The United States and the Taliban held a new round of direct talks this week in Qatar, where the two sides agreed to continue the dialogue process to promote a negotiated settlement to the 17-year-old war in Afghanistan.
A Taliban spokesman, while announcing details of Friday’s meeting, the second in less than three months, said that U.S. special envoy for Afghan peace Zalmay Khalilzad led his delegation and Sher Mohammad Abbas Stanikzai, who heads the Taliban’s “political office” in the Gulf state, led his six-member team in the talks.
Taliban representatives told the American delegation the presence of foreign forces in Afghanistan is a “major” obstacle to a way of finding the “real” peace, said Zabihullah Mujahid in a statement he sent to media, including VOA.
“Afghanistan is an Islamic nation, having its own Islamic values and culture. It is imperative to keep those in mind for finding a genuine and inclusive Afghan solution,” he quoted Taliban chief negotiator Stanikzai as emphasizing to American interlocutors.
There was no immediate U.S. reaction to Saturday’s assertions by the insurgents.

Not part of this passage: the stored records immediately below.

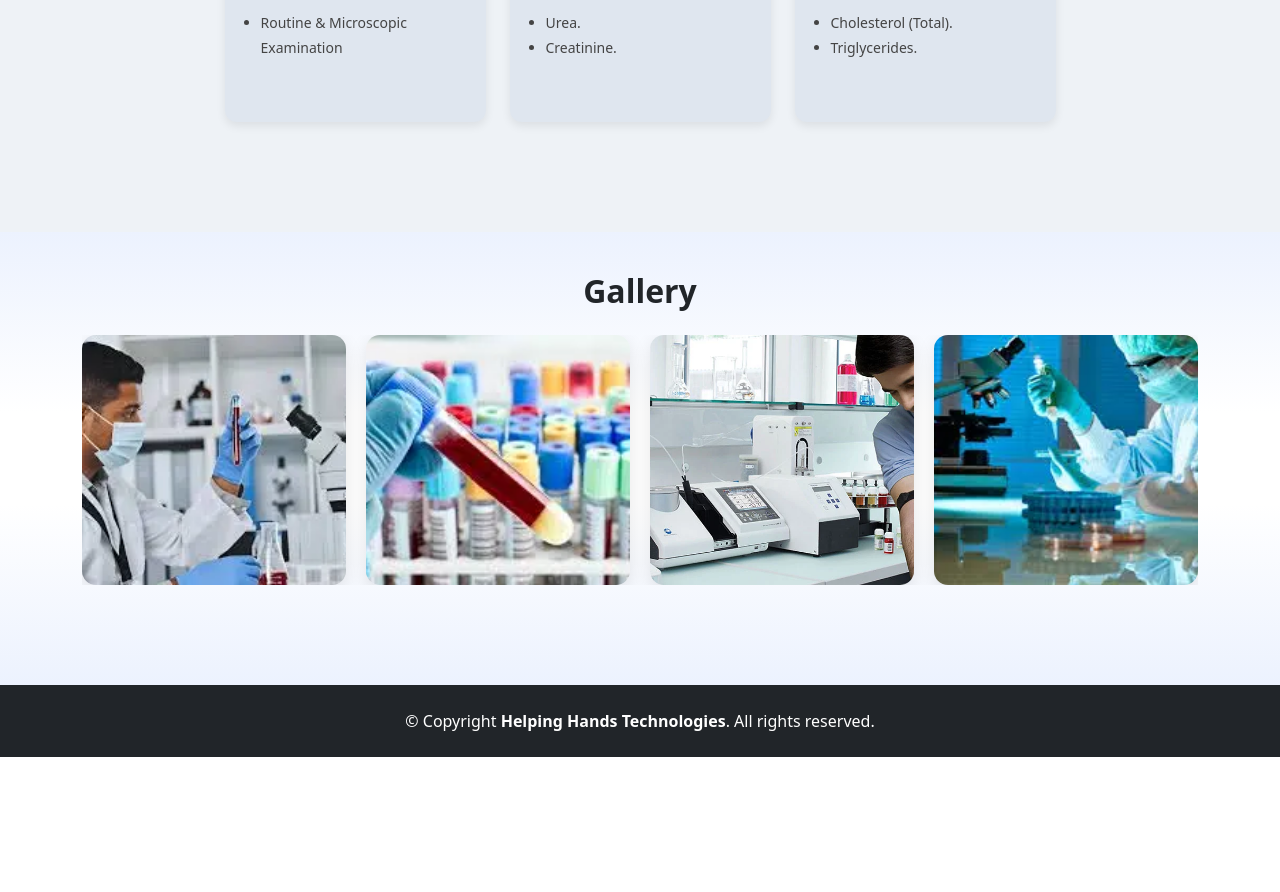
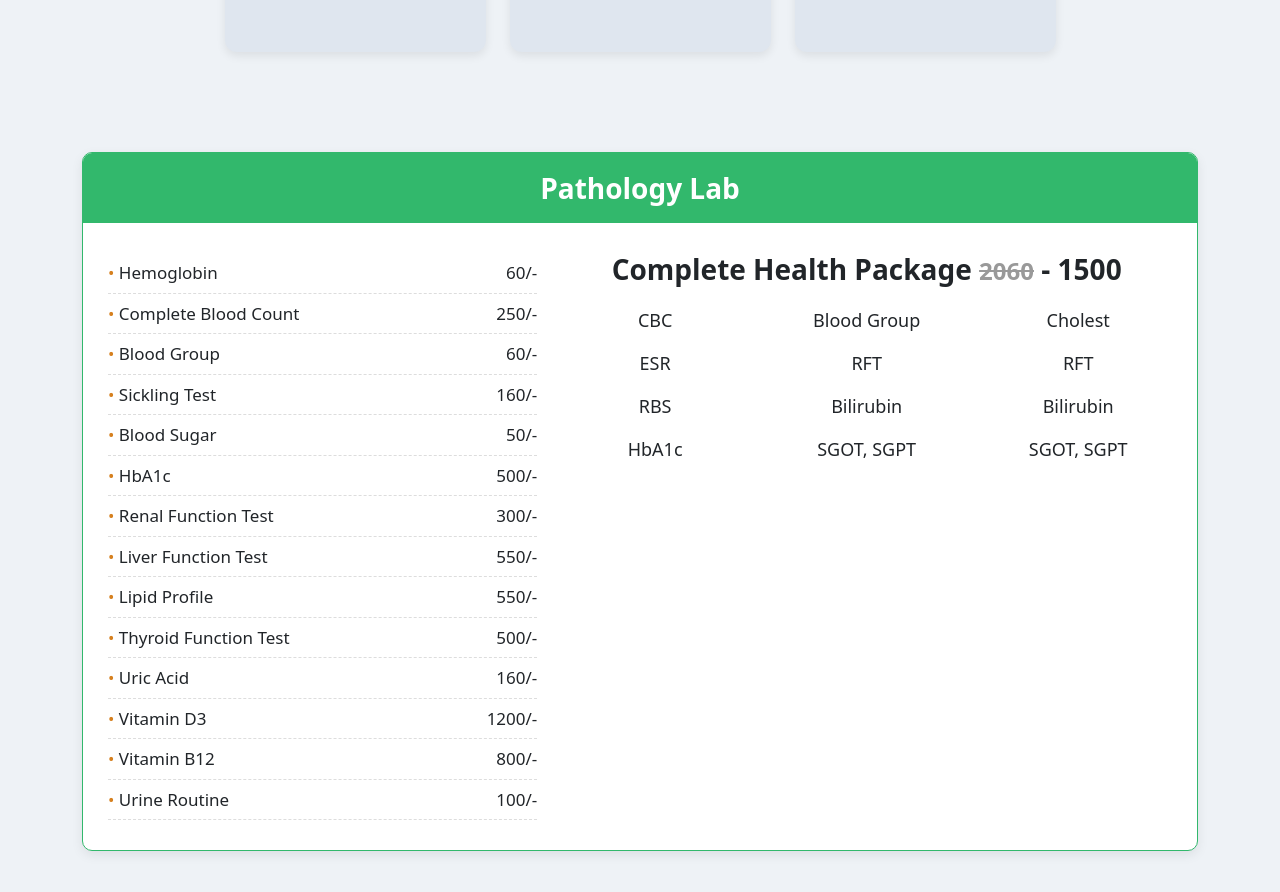
Before and after one commit to dipu4432/-reactjs, a React (Vite) app: page /pytholab in a window 1280 px wide. Shown: the part 1900-2792 px from the top of the page. Before the commit the page ends 2657 px from the top, so only its background shows below. Built offline with nearby package versions, Linux system fonts and the light colour scheme; no server answers.

Commit message:
work on pytholab

```diff
--- /dev/null
+++ b/src/components/pathologyPriceList.jsx
@@ -0,0 +1,135 @@
+import Container from "react-bootstrap/Container";
+import Row from "react-bootstrap/Row";
+import Col from "react-bootstrap/Col";
+
+function PathologyPriceList() {
+  const tests = [
+    ["Hemoglobin", "60/-"],
+    ["Complete Blood Count", "250/-"],
+    ["Blood Group", "60/-"],
+    ["Sickling Test", "160/-"],
+    ["Blood Sugar", "50/-"],
+    ["HbA1c", "500/-"],
+    ["Renal Function Test", "300/-"],
+    ["Liver Function Test", "550/-"],
+    ["Lipid Profile", "550/-"],
+    ["Thyroid Function Test", "500/-"],
+    ["Uric Acid", "160/-"],
+    ["Vitamin D3", "1200/-"],
+    ["Vitamin B12", "800/-"],
+    ["Urine Routine", "100/-"],
+  ];
+
+  const packageTests = [
+    "CBC",
+    "Blood Group",
+    "Cholest",
+    "ESR",
+    "RFT",
+    "RFT",
+    "RBS",
+    "Bilirubin",
+    "Bilirubin",
+    "HbA1c",
+    "SGOT, SGPT",
+    "SGOT, SGPT",
+  ];
+
+  return (
+    <section style={{ background: "#eef2f6", padding: "20px 0" }}>
+      <Container>
+        <div
+          style={{
+            background: "#fff",
+            borderRadius: "10px",
+            overflow: "hidden",
+            boxShadow: "0 4px 12px rgba(0,0,0,0.08)",
+            border: "1px solid #32b86c",
+          }}
+        >
+          {/* Header */}
+          <div
+            style={{
+              background: "#32b86c",
+              color: "#fff",
+              textAlign: "center",
+              padding: "14px",
+              fontSize: "28px",
+              fontWeight: "700",
+            }}
+          >
+            Pathology Lab
+          </div>
+
+          {/* Content */}
+          <div style={{ padding: "30px 25px" }}>
+            <Row className="g-4">
+              {/* Left Side */}
+              <Col lg={5}>
+                {tests.map((item, index) => (
+                  <div
+                    key={index}
+                    style={{
+                      display: "flex",
+                      justifyContent: "space-between",
+                      borderBottom: "1px dashed #ddd",
+                      padding: "7px 0",
+                      fontSize: "17px",
+                    }}
+                  >
+                    <span>
+                      <span style={{ color: "#d6801f" }}>• </span>
+                      {item[0]}
+                    </span>
+                    <span>{item[1]}</span>
+                  </div>
+                ))}
+              </Col>
+
+
+              {/* Right Side */}
+              <Col lg={7}>
+                <h3
+                  style={{
+                    fontWeight: "700",
+                    marginBottom: "20px",
+                    textAlign: "center",
+                  }}
+                >
+                  Complete Health Package{" "}
+                  <span
+                    style={{
+                      textDecoration: "line-through",
+                      color: "#999",
+                      fontSize: "24px",
+                    }}
+                  >
+                    2060
+                  </span>{" "}
+                  - 1500
+                </h3>
+
+                <Row>
+                  {packageTests.map((test, index) => (
+                    <Col xs={6} md={4} key={index} className="mb-3">
+                      <div
+                        style={{
+                          fontSize: "18px",
+                          textAlign: "center",
+                        }}
+                      >
+                        {test}
+                      </div>
+                    </Col>
+                  ))}
+                </Row>
+              </Col>
+            </Row>
+          </div>
+        </div>
+      </Container>
+    </section>
+  );
+}
+
+export default PathologyPriceList;
--- a/src/components/pathoservices.jsx
+++ b/src/components/pathoservices.jsx
@@ -55,7 +55,7 @@ function PathoServices() {
   ];
 
   return (
-    <section style={{ background: "#eef2f6", padding: "50px 0" }}>
+    <section style={{ background: "#eef2f6", padding: "20px 0" }}>
       <Container>
         <h2
           className="text-center fw-bold mb-5"
--- a/src/components/pythoFeatures.jsx
+++ b/src/components/pythoFeatures.jsx
@@ -48,7 +48,7 @@ function PythoFeatures() {
   ];
 
   return (
-    <div style={{ backgroundColor: "#eef2f6", padding: "40px 0" }}>
+    <div style={{ backgroundColor: "#eef2f6", padding: "20px 0" }}>
       <Container>
         <Row className="g-4">
           {features.map((item, index) => (
--- a/src/components/pytholab.jsx
+++ b/src/components/pytholab.jsx
@@ -3,6 +3,7 @@ import bannerImg from "../assets/patholab-bg.webp";
 import PathGallery from "./pathGallery.jsx";
 import PythoFeatures from "./pythoFeatures.jsx";
 import PathoServices from "./pathoservices.jsx";
+import PathologyPriceList from "./pathologyPriceList.jsx";
 
 function Pytholab() {
   return (
@@ -45,6 +46,7 @@ function Pytholab() {
       </section>
       <PythoFeatures />
       <PathoServices />
+      <PathologyPriceList />
       <PathGallery />
     </div>
   );
--- a/src/components/services.jsx
+++ b/src/components/services.jsx
@@ -5,7 +5,7 @@ import "./services.css";
 import fractureImg from "../assets/services/fracture-treatment.webp";
 import jointImg from "../assets/services/joint.webp";
 import arthritisImg from "../assets/services/arthritis-treatment.webp";
-import physioImg from "../assets/services/Physiotherapy.webp";
+import physioImg from "../assets/services/pytholab.png";
 import kneeImg from "../assets/services/knee.webp";
 
 function Services() {
@@ -30,7 +30,7 @@ function Services() {
     {
       image: physioImg,
       title: "Pytholab",
-      desc: "Advanced Physiotherapy & Rehabilitation Care",
+      desc: "Advanced Pyhtolab Services",
       readMore: true,
     },
     {
```
Also changed, not shown: src/assets/services/pytholab.png (added).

Washington has neither confirmed nor denied the Qatar meeting, which came amid a renewed push by U.S. President Donald Trump’s administration to bring the Taliban to the negotiating table for peace talks with the Afghan government.
The U.S. last month appointed Afghan-born Khalilzad as its special representative for Afghanistan reconciliation. He began his official trip to the region a week ago that took him to Kabul, neighboring Pakistan, the United Arab Emirates, Saudi Arabia and Qatar.
“I think any time we’re there on the ground we’re making headway,” State Department spokesperson Heather Nauert told reporters on Thursday when asked whether Khalilzad was making any progress in the Afghan peace talks. “This is something that will be Afghan-led, Afghan-owned, but supported by the U.S. government,” she said.
Nauert said that Khalilzad will head back to Afghanistan before the end of his trip “to give the Afghan government a complete readout of his entire travels.”
In late July, Alice Wells, the State Department deputy assistant secretary for South and Central Asia, met Taliban officials in Doha for “preliminary” discussions amid persistent insurgent demands for direct negotiations with Washington. Taliban spokesman Mujahid at the time had described the talks as “productive and positive.”
The U.S. has long maintained that it is ready to facilitate and sit at the table as an observer but any peace talks with the Taliban will have to be an Afghan-led and Afghan-owned process for achieving a sustainable solution.
The Taliban refuses to engage in direct talks with the Kabul government, dismissing it as “stooges of America.” The insurgent group has been calling for direct talks with the U.S., blaming Washington for starting the Afghan war.
A U.S.-led international coalition ousted the Taliban from power in 2001 for harboring al-Qaida leaders who allegedly plotted the September 11 attacks on American cities that year. The Taliban currently controls or contest nearly half of Afghanistan and it continues to inflict heavy casualties on Afghan security forces, bringing more territory under its control.